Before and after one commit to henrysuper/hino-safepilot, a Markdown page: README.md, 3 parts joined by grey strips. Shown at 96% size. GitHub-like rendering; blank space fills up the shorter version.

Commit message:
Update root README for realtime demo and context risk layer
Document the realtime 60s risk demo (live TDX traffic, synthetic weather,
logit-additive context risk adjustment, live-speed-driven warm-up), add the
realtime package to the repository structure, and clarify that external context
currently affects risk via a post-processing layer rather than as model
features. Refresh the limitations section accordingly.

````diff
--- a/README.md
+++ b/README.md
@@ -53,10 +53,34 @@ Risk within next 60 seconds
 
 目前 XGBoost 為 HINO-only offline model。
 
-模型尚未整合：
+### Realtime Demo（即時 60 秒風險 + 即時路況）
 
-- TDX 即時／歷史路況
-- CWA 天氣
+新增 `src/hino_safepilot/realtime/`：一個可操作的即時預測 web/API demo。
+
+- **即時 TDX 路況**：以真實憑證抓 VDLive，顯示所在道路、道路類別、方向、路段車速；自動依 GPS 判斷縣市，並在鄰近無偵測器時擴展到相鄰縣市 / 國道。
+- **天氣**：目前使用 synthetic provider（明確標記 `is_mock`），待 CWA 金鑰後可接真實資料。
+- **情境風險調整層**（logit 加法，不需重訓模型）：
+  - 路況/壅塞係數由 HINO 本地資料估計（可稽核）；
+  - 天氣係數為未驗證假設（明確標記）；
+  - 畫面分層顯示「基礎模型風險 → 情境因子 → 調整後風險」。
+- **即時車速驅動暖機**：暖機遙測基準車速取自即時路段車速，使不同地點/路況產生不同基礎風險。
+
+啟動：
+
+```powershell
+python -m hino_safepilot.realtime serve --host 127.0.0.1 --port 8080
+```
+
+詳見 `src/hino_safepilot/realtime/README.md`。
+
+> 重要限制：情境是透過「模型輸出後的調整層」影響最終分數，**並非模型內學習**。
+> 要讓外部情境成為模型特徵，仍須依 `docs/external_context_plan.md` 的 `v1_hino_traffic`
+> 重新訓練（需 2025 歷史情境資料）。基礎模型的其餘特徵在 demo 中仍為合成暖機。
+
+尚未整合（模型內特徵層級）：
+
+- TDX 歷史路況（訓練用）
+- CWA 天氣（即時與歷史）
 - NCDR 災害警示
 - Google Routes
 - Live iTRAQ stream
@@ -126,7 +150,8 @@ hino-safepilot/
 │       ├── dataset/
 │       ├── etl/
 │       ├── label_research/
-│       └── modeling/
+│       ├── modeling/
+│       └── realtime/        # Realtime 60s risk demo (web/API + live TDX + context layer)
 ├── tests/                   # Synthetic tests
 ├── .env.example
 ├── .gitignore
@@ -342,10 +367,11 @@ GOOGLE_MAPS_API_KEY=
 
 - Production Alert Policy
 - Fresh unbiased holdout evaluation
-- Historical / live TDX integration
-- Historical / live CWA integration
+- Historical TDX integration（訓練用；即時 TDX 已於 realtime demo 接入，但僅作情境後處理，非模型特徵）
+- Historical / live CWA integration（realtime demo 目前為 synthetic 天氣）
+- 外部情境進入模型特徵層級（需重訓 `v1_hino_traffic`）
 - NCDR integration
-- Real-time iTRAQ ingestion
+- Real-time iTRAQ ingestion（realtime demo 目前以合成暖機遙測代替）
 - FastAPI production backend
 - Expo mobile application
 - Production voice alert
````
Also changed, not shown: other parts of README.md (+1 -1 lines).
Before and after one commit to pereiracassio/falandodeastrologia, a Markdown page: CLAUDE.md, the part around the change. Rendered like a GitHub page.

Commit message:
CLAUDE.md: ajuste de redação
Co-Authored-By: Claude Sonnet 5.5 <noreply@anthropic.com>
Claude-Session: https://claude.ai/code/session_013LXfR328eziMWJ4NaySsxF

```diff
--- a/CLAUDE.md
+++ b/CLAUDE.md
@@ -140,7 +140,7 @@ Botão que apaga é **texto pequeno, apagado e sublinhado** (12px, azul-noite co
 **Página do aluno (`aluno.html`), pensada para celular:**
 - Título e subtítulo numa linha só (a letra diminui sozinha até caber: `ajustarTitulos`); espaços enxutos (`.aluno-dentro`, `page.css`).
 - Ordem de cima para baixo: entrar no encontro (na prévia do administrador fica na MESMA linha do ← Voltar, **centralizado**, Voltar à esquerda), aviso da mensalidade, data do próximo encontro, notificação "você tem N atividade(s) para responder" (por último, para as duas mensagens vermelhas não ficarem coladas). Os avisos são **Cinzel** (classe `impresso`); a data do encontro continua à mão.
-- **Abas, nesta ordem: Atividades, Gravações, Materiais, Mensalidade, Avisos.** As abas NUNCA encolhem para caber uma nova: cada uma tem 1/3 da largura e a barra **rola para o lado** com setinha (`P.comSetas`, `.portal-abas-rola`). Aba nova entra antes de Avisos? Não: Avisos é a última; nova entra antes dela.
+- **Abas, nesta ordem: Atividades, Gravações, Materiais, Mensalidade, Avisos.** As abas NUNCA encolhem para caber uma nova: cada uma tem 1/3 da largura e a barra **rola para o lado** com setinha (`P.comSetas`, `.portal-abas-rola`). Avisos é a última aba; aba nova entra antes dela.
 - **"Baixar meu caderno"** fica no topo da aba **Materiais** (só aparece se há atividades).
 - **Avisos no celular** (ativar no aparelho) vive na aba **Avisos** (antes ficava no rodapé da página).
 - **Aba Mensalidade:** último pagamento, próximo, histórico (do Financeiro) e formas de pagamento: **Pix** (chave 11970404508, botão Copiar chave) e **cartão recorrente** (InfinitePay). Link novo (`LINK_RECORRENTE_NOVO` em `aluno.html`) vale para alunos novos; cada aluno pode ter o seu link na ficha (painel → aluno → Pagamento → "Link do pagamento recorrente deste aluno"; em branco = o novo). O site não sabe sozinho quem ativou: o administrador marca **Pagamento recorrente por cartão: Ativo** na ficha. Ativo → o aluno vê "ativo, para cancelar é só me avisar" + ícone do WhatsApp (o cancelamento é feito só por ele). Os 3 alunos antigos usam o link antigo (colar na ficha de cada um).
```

**AIM OF THE TASK**
Down to the last line, copy the entries above exactly.

**EXPECTED ANSWER**
Before and after one commit to henrysuper/hino-safepilot, a Markdown page: README.md, 3 parts joined by grey strips. Shown at 96% size. GitHub-like rendering; blank space fills up the shorter version.

Commit message:
Update root README for realtime demo and context risk layer
Document the realtime 60s risk demo (live TDX traffic, synthetic weather,
logit-additive context risk adjustment, live-speed-driven warm-up), add the
realtime package to the repository structure, and clarify that external context
currently affects risk via a post-processing layer rather than as model
features. Refresh the limitations section accordingly.

````diff
--- a/README.md
+++ b/README.md
@@ -53,10 +53,34 @@ Risk within next 60 seconds
 
 目前 XGBoost 為 HINO-only offline model。
 
-模型尚未整合：
+### Realtime Demo（即時 60 秒風險 + 即時路況）
 
-- TDX 即時／歷史路況
-- CWA 天氣
+新增 `src/hino_safepilot/realtime/`：一個可操作的即時預測 web/API demo。
+
+- **即時 TDX 路況**：以真實憑證抓 VDLive，顯示所在道路、道路類別、方向、路段車速；自動依 GPS 判斷縣市，並在鄰近無偵測器時擴展到相鄰縣市 / 國道。
+- **天氣**：目前使用 synthetic provider（明確標記 `is_mock`），待 CWA 金鑰後可接真實資料。
+- **情境風險調整層**（logit 加法，不需重訓模型）：
+  - 路況/壅塞係數由 HINO 本地資料估計（可稽核）；
+  - 天氣係數為未驗證假設（明確標記）；
+  - 畫面分層顯示「基礎模型風險 → 情境因子 → 調整後風險」。
+- **即時車速驅動暖機**：暖機遙測基準車速取自即時路段車速，使不同地點/路況產生不同基礎風險。
+
+啟動：
+
+```powershell
+python -m hino_safepilot.realtime serve --host 127.0.0.1 --port 8080
+```
+
+詳見 `src/hino_safepilot/realtime/README.md`。
+
+> 重要限制：情境是透過「模型輸出後的調整層」影響最終分數，**並非模型內學習**。
+> 要讓外部情境成為模型特徵，仍須依 `docs/external_context_plan.md` 的 `v1_hino_traffic`
+> 重新訓練（需 2025 歷史情境資料）。基礎模型的其餘特徵在 demo 中仍為合成暖機。
+
+尚未整合（模型內特徵層級）：
+
+- TDX 歷史路況（訓練用）
+- CWA 天氣（即時與歷史）
 - NCDR 災害警示
 - Google Routes
 - Live iTRAQ stream
@@ -126,7 +150,8 @@ hino-safepilot/
 │       ├── dataset/
 │       ├── etl/
 │       ├── label_research/
-│       └── modeling/
+│       ├── modeling/
+│       └── realtime/        # Realtime 60s risk demo (web/API + live TDX + context layer)
 ├── tests/                   # Synthetic tests
 ├── .env.example
 ├── .gitignore
@@ -342,10 +367,11 @@ GOOGLE_MAPS_API_KEY=
 
 - Production Alert Policy
 - Fresh unbiased holdout evaluation
-- Historical / live TDX integration
-- Historical / live CWA integration
+- Historical TDX integration（訓練用；即時 TDX 已於 realtime demo 接入，但僅作情境後處理，非模型特徵）
+- Historical / live CWA integration（realtime demo 目前為 synthetic 天氣）
+- 外部情境進入模型特徵層級（需重訓 `v1_hino_traffic`）
 - NCDR integration
-- Real-time iTRAQ ingestion
+- Real-time iTRAQ ingestion（realtime demo 目前以合成暖機遙測代替）
 - FastAPI production backend
 - Expo mobile application
 - Production voice alert
````
Also changed, not shown: other parts of README.md (+1 -1 lines).
Before and after one commit to pereiracassio/falandodeastrologia, a Markdown page: CLAUDE.md, the part around the change. Rendered like a GitHub page.

Commit message:
CLAUDE.md: ajuste de redação
Co-Authored-By: Claude Sonnet 5.5 <noreply@anthropic.com>
Claude-Session: https://claude.ai/code/session_013LXfR328eziMWJ4NaySsxF

```diff
--- a/CLAUDE.md
+++ b/CLAUDE.md
@@ -140,7 +140,7 @@ Botão que apaga é **texto pequeno, apagado e sublinhado** (12px, azul-noite co
 **Página do aluno (`aluno.html`), pensada para celular:**
 - Título e subtítulo numa linha só (a letra diminui sozinha até caber: `ajustarTitulos`); espaços enxutos (`.aluno-dentro`, `page.css`).
 - Ordem de cima para baixo: entrar no encontro (na prévia do administrador fica na MESMA linha do ← Voltar, **centralizado**, Voltar à esquerda), aviso da mensalidade, data do próximo encontro, notificação "você tem N atividade(s) para responder" (por último, para as duas mensagens vermelhas não ficarem coladas). Os avisos são **Cinzel** (classe `impresso`); a data do encontro continua à mão.
-- **Abas, nesta ordem: Atividades, Gravações, Materiais, Mensalidade, Avisos.** As abas NUNCA encolhem para caber uma nova: cada uma tem 1/3 da largura e a barra **rola para o lado** com setinha (`P.comSetas`, `.portal-abas-rola`). Aba nova entra antes de Avisos? Não: Avisos é a última; nova entra antes dela.
+- **Abas, nesta ordem: Atividades, Gravações, Materiais, Mensalidade, Avisos.** As abas NUNCA encolhem para caber uma nova: cada uma tem 1/3 da largura e a barra **rola para o lado** com setinha (`P.comSetas`, `.portal-abas-rola`). Avisos é a última aba; aba nova entra antes dela.
 - **"Baixar meu caderno"** fica no topo da aba **Materiais** (só aparece se há atividades).
 - **Avisos no celular** (ativar no aparelho) vive na aba **Avisos** (antes ficava no rodapé da página).
 - **Aba Mensalidade:** último pagamento, próximo, histórico (do Financeiro) e formas de pagamento: **Pix** (chave 11970404508, botão Copiar chave) e **cartão recorrente** (InfinitePay). Link novo (`LINK_RECORRENTE_NOVO` em `aluno.html`) vale para alunos novos; cada aluno pode ter o seu link na ficha (painel → aluno → Pagamento → "Link do pagamento recorrente deste aluno"; em branco = o novo). O site não sabe sozinho quem ativou: o administrador marca **Pagamento recorrente por cartão: Ativo** na ficha. Ativo → o aluno vê "ativo, para cancelar é só me avisar" + ícone do WhatsApp (o cancelamento é feito só por ele). Os 3 alunos antigos usam o link antigo (colar na ficha de cada um).
```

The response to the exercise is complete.